Perhaps it is time to consider more radical action, a fundamental change to the rules under which businesses operate, to shape the use of all that official support.

The point to realise is that business operates with responsibilities and privileges set by society and governed by clear rules. For instance, the limited liability structure means someone can start, own and run a company without risk of personal bankruptcy. That benefit comes with obligations in many jurisdictions to be transparent about the people involved and the finances of the group.

Quite so.

Good to have such things noted in the FT, and it to be recorded there that limited liability is not a right but a privilege carrying responsibilities, as I have long argued.

The problem is threefold. The first is that this has to be said.
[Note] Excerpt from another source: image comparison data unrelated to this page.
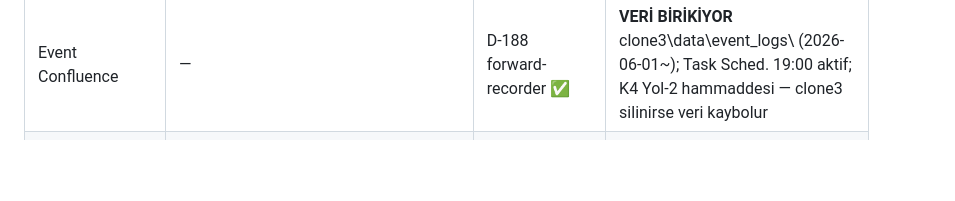
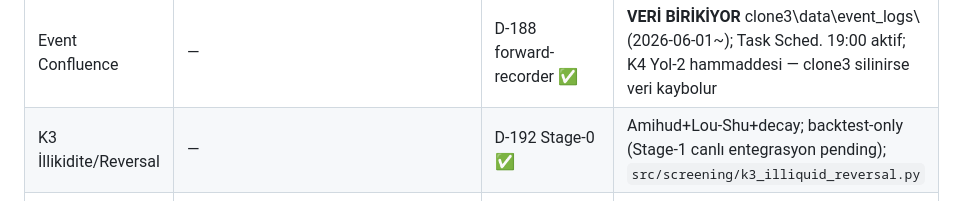
Before and after one commit to caganco/bist-trading-system, a Markdown page: FEATURE_INDEX.md, the part around the change. Drawn GitHub-style; blank space fills up the shorter version.

Commit message:
chore(D-192): FEATURE_INDEX + YOL2_REUSABLE_MAP K3 status update
D-192 merge edildi (K3 Amihud+Lou-Shu+decay Stage-0 backtest).
FEATURE_INDEX ve YOL2_REUSABLE_MAP K3 satirlari guncellendi.

```diff
--- a/FEATURE_INDEX.md
+++ b/FEATURE_INDEX.md
@@ -35,6 +35,7 @@ Büyük özellik speci vermeden önce ilgili guide okunur.
 | Trend Test | — | D-185 ✅ D-186 fair-null ✅ | ÇÜRÜDÜ (DEC-044): trend anlamlı değil; strangler korunur, SİLİNMEZ |
 | Exposure Backtest | — | D-187 ✅ | Rejim-timing istatistiksel anlamlılık yok; statik barbell üstünlüğü marjinal |
 | Event Confluence | — | D-188 forward-recorder ✅ | **VERİ BİRİKİYOR** clone3\data\event_logs\ (2026-06-01~); Task Sched. 19:00 aktif; K4 Yol-2 hammaddesi — clone3 silinirse veri kaybolur |
+| K3 İllikidite/Reversal | — | D-192 Stage-0 ✅ | Amihud+Lou-Shu+decay; backtest-only (Stage-1 canlı entegrasyon pending); `src/screening/k3_illiquid_reversal.py` |
 | ARCHITECTURE v3.0 | docs/ARCHITECTURE.md | Session #11 ✅ | v2.0 (trend/swing) GEÇERSİZ; Yol 2 = statik-maruziyet+maliyet/vergi+quality |
 | SPEC_YOL2 | docs/SPECS/SPEC_YOL2.md | v3.0 1 Haz 2026 ✅ | TEK geçerli mimari SPEC; diğer SPEC'ler docs/archive/SPECS/ altında |
 
```
Also changed, not shown: docs/YOL2_REUSABLE_MAP.md (+2 -2 lines).
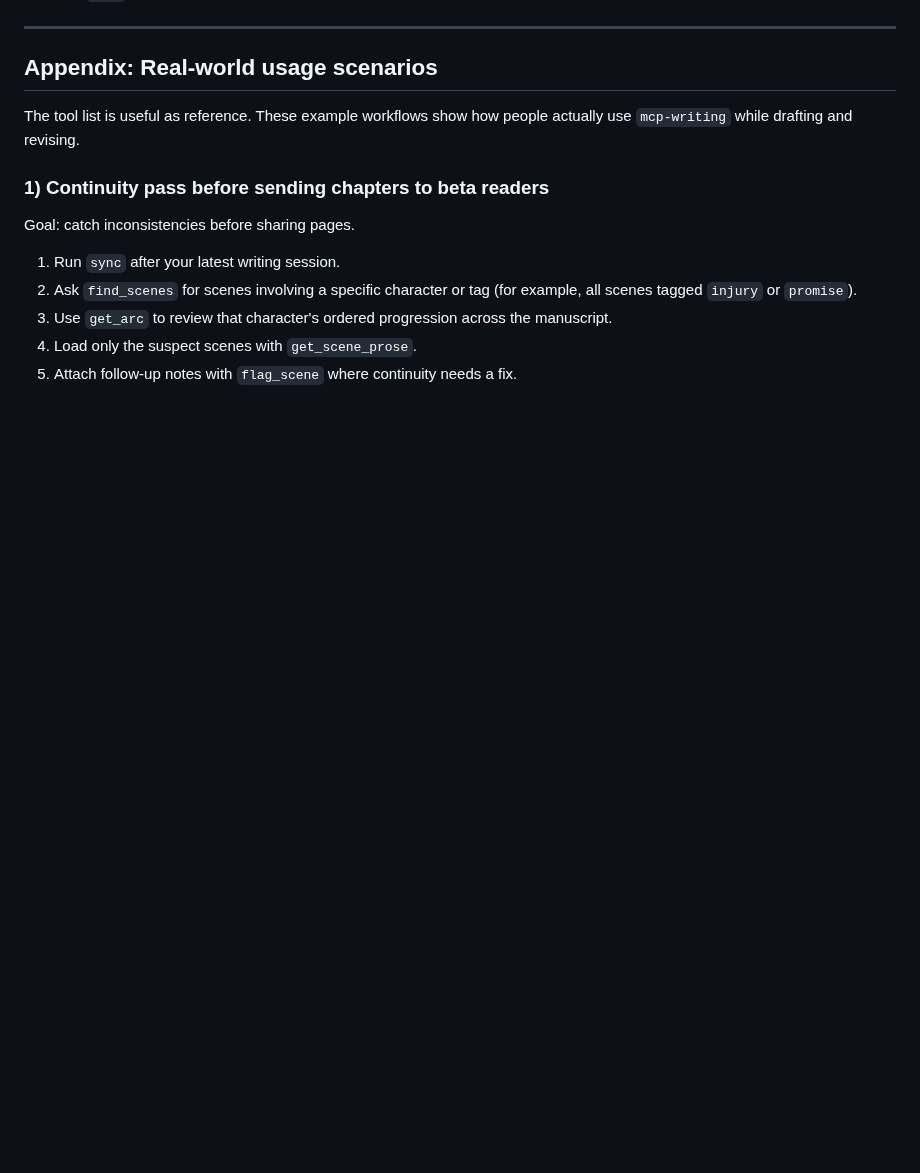
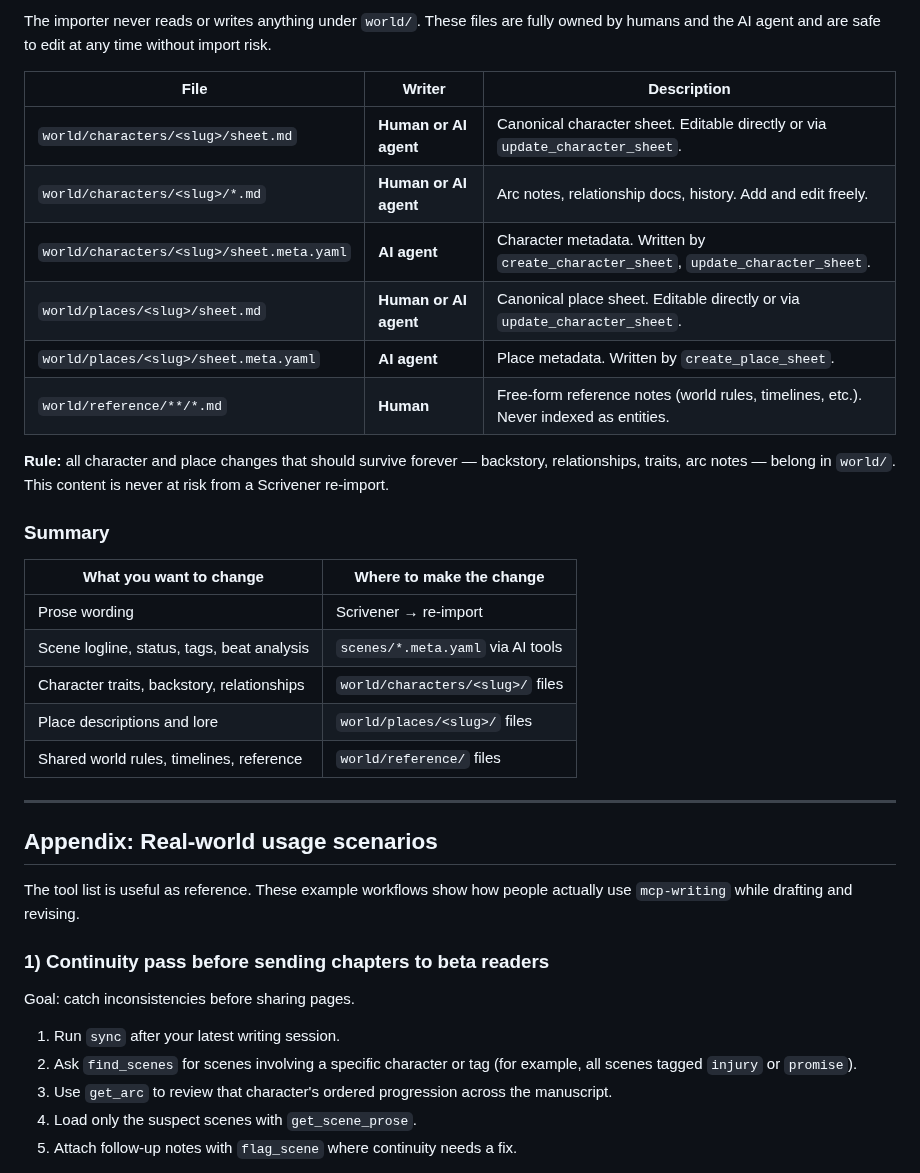
Before and after one commit to hannasdev/mcp-writing, a Markdown page: README.md, the part around one of its changes. Drawn GitHub-style; blank space fills up the shorter version.

```diff
--- a/README.md
+++ b/README.md
@@ -248,3 +279,25 @@ Recommended workflow:
+The importer never reads or writes anything under `world/`. These files are fully owned by humans and the AI agent and are safe to edit at any time without import risk.
+
+| File | Writer | Description |
+|---|---|---|
+| `world/characters/<slug>/sheet.md` | **Human or AI agent** | Canonical character sheet. Editable directly or via `update_character_sheet`. |
+| `world/characters/<slug>/*.md` | **Human or AI agent** | Arc notes, relationship docs, history. Add and edit freely. |
+| `world/characters/<slug>/sheet.meta.yaml` | **AI agent** | Character metadata. Written by `create_character_sheet`, `update_character_sheet`. |
+| `world/places/<slug>/sheet.md` | **Human or AI agent** | Canonical place sheet. Editable directly or via `update_character_sheet`. |
+| `world/places/<slug>/sheet.meta.yaml` | **AI agent** | Place metadata. Written by `create_place_sheet`. |
+| `world/reference/**/*.md` | **Human** | Free-form reference notes (world rules, timelines, etc.). Never indexed as entities. |
+
+**Rule:** all character and place changes that should survive forever — backstory, relationships, traits, arc notes — belong in `world/`. This content is never at risk from a Scrivener re-import.
+
+### Summary
+
+| What you want to change | Where to make the change |
+|---|---|
+| Prose wording | Scrivener → re-import |
+| Scene logline, status, tags, beat analysis | `scenes/*.meta.yaml` via AI tools |
+| Character traits, backstory, relationships | `world/characters/<slug>/` files |
+| Place descriptions and lore | `world/places/<slug>/` files |
+| Shared world rules, timelines, reference | `world/reference/` files |
 
 ---
 
```
Also changed, not shown: other parts of README.md (+31 -0 lines).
It is is not a recognised truth.

The second is that the government clearly fails to enforce those responsibilities by its reckless management of Companies House that, in particular, fails to enforce the filing of accounts far too often.

And third, the costs that this failure imposes on society is tolerated as a result, which is absurd.

This is the time to enforce as well as change the rules in that case.